Fracking Is Among the Most Harmful Forms of Energy Production, Study Finds by Chelsea Gohd, January 16, 2018, Futurism
A new study by U.K. scientists examining the environmental, economic, and social sustainability of fracking ranks the controversial practice seventh amongst a pool of nine energy sources. The study could prompt similar research in the U.S., the only nation currently fracking on a major scale.
Hydraulic fracturing, or fracking, is a controversial process in which highly pressurized water, sand, and chemicals are injected into tight rock formations to open up cracks so that oil and/or natural gas can be extracted.
To determine the potential impact of fracking in the U.K., a group of Manchester scientists ranked it and other energy sources, such as coal, wind, and solar, after considering environmental, economic, and social sustainability. Of the nine energy sources examined, the scientists found that fracking ranked seventh in sustainability.
To make fracking as sustainable as energy sources higher up on the list, such as wind and solar, there would need to be a staggering 329-fold reduction in environmental impact, according to the researchers.
The team also considered the sustainability of various future scenarios and determined that a scenario in which fracking comprised one percent of the U.K.’s total electricity production was more sustainable than one in which it comprised eight percent.
FRACKING IN CONTEXT
According to the team’s study, most research on fracking focuses on the environmental aspects of the process and largely only in the U.S. They claim the socio-economic aspects are largely overlooked and that theirs is the first study to consider the environmental, economic, and social aspects.
“This enables us to evaluate its overall sustainability rather than focusing on single issues, such as water pollution, traffic, and noise, which have dominated the debate on shale gas so far,” Adisa Azapagic, a professor at the University of Manchester and a corresponding author of the study, told The Independent.
Some nations have banned fracking, and currently, the U.S. is the only country using it on a major scale. [Canada and Australia are too using it on a major scale, although banned in a few courageous and wise jurisdictions] Perhaps this U.K. study will prompt a similar study in the U.S., and if the energy source ranks as low Stateside as it did in the U.K., it could encourage proponents to consider more sustainable alternatives. [Emphasis added]

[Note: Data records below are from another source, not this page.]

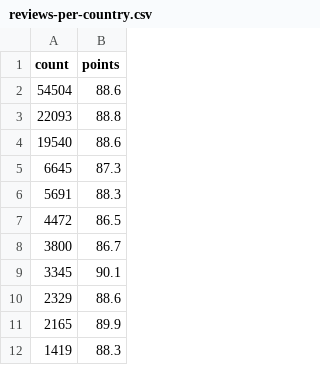
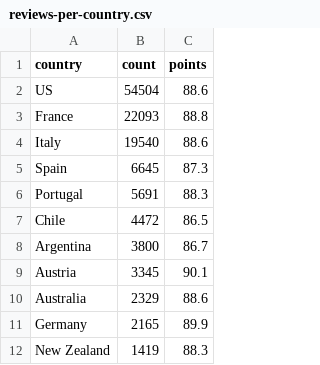
Before and after one commit to CLCK-Data-Aug2023/wine-reviews-exercise-88bungust, a CSV file: data/reviews-per-country.csv, drawn as a sheet; only a part is shown; the diff names each change by its address in the sheet, - before the commit and + after, or states it on an @@ line.

Commit message:
Wine Review CSV FIX

```diff
--- a/data/reviews-per-country.csv
+++ b/data/reviews-per-country.csv
+column A (country), rows 2-12: US | France | Italy | Spain | Portugal | Chile | Argentina | Austria | Australia | Germany | New Zealand
```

Sustainability of UK shale gas in comparison with other electricity options: Current situation and future scenarios by Jasmin Cooper, Laurence Stamford and Adisa Azapagic, April 1, 2018, Science of the Total Environment
Shale gas ranks between the fourth and eighth relative to other electricity options.
To become the most sustainable option, large improvements would be needed.
This includes a 329-fold reduction in environmental impacts.
A 16-fold increase in employment would also be needed.
An electricity mix with less rather than more shale gas is more sustainable.
Many countries are considering exploitation of shale gas but its overall sustainability is currently unclear. Previous studies focused mainly on environmental aspects of shale gas, largely in the US, with scant information on socio-economic aspects. To address this knowledge gap, this paper integrates for the first time environmental, economic and social aspects of shale gas to evaluate its overall sustainability. The focus is on the UK which is on the cusp of developing a shale gas industry. Shale gas is compared to other electricity options for the current situation and future scenarios up to the year 2030 to investigate whether it can contribute towards a more sustainable electricity mix in the UK. The results obtained through multi-criteria decision analysis suggest that, when equal importance is assumed for each of the three sustainability aspects shale gas ranks seventh out of nine electricity options, with wind and solar PV being the best and coal the worst options. However, it outranks biomass and hydropower. Changing the importance of the sustainability aspects widely, the ranking of shale gas ranges between fourth and eighth. For shale gas to become the most sustainable option of those assessed, large improvements would be needed, including a 329-fold reduction in environmental impacts and 16 times higher employment, along with simultaneous large changes (up to 10,000 times) in the importance assigned to each criterion. Similar changes would be needed if it were to be comparable to conventional or liquefied natural gas, biomass, nuclear or hydropower. The results also suggest that a future electricity mix (2030) would be more sustainable with a lower rather than a higher share of shale gas. These results serve to inform UK policy makers, industry and non-governmental organisations. They will also be of interest to other countries considering exploitation of shale gas.